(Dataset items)

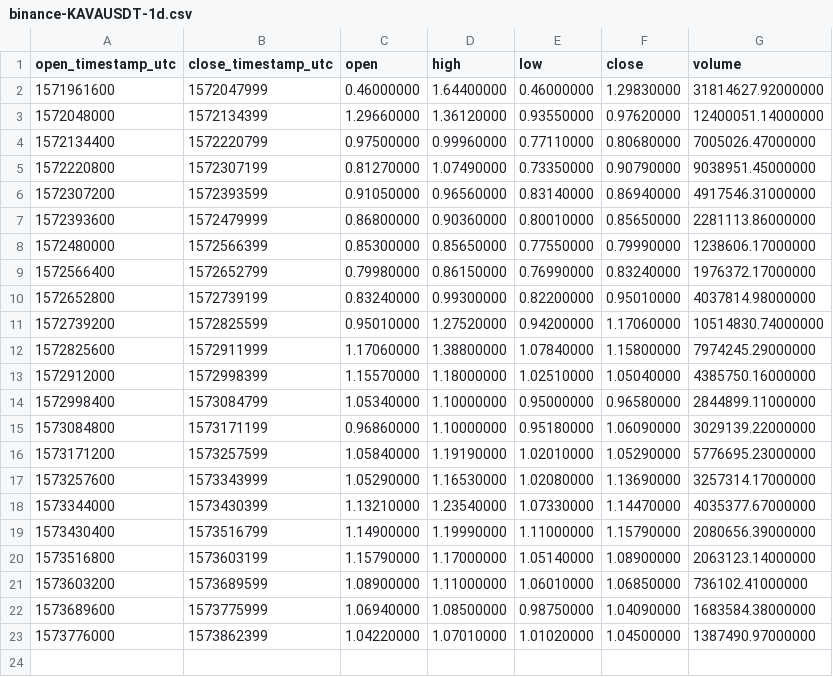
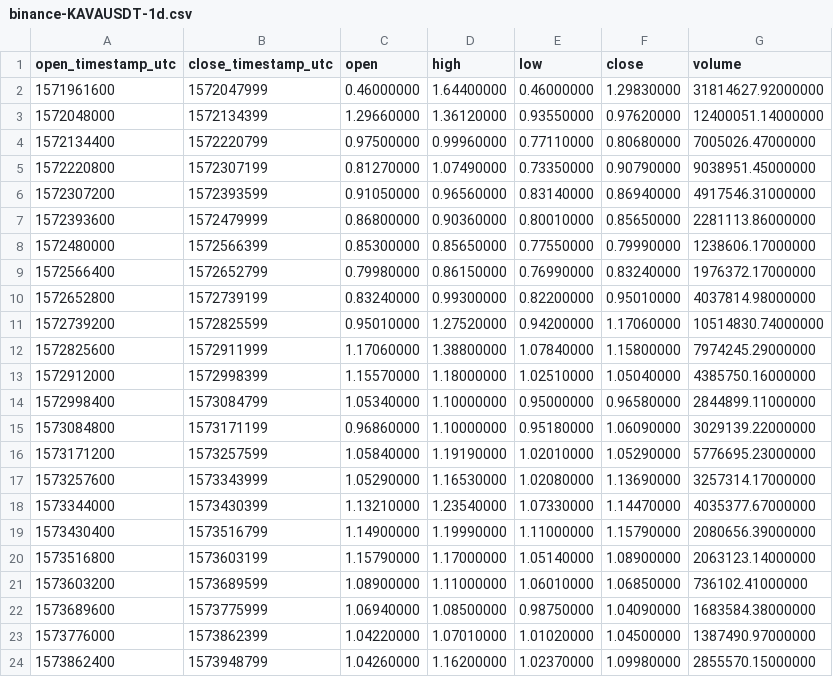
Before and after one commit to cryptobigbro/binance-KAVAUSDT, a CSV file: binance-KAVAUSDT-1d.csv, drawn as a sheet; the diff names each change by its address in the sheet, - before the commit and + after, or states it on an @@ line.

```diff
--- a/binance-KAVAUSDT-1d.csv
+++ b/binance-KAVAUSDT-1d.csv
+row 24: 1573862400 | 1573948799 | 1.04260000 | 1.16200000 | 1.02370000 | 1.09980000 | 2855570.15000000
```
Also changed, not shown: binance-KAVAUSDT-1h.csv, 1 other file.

How to complete this task:
A single number is the whole answer: how many lines of the records contain the word "KAVAUSDT".

Task output:
4